• _Your assignment_
Below are the records; tally the lines in them that include the word "corner" and reply with the number alone.

• _Data to use_
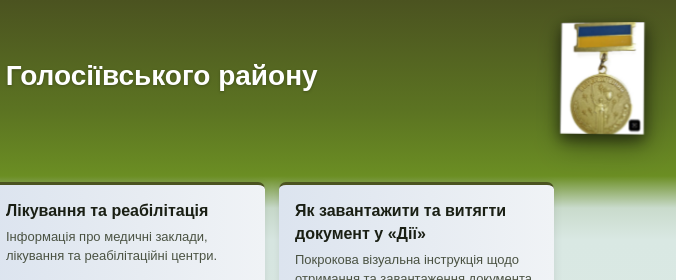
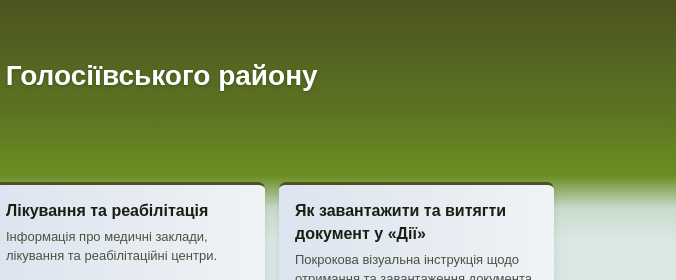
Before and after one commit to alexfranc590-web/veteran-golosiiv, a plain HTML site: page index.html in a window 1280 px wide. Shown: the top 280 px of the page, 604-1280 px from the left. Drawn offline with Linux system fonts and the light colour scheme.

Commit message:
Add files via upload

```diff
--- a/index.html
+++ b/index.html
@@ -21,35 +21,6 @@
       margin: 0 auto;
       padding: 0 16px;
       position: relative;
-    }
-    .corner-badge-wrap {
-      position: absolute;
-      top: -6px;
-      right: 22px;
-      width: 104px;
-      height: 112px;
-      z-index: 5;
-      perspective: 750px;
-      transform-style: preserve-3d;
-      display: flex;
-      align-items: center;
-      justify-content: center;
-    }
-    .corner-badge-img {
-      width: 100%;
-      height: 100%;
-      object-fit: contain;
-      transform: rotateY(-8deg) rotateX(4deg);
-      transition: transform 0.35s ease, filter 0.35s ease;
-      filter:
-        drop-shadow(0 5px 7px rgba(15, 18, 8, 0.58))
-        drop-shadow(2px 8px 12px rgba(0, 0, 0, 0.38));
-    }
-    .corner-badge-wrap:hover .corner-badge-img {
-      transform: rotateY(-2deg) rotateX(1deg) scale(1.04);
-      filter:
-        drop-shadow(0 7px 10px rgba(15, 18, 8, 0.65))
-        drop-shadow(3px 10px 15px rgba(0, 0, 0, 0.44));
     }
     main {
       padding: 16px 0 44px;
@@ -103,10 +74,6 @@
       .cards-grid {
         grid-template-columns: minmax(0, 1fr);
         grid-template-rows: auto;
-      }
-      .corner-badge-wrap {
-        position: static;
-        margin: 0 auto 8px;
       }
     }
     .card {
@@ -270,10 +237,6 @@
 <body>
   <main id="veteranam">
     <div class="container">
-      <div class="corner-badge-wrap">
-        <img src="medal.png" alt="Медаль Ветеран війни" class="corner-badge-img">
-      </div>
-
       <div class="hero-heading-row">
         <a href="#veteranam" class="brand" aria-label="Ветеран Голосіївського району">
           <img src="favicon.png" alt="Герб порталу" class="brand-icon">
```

• _Exercise response_
6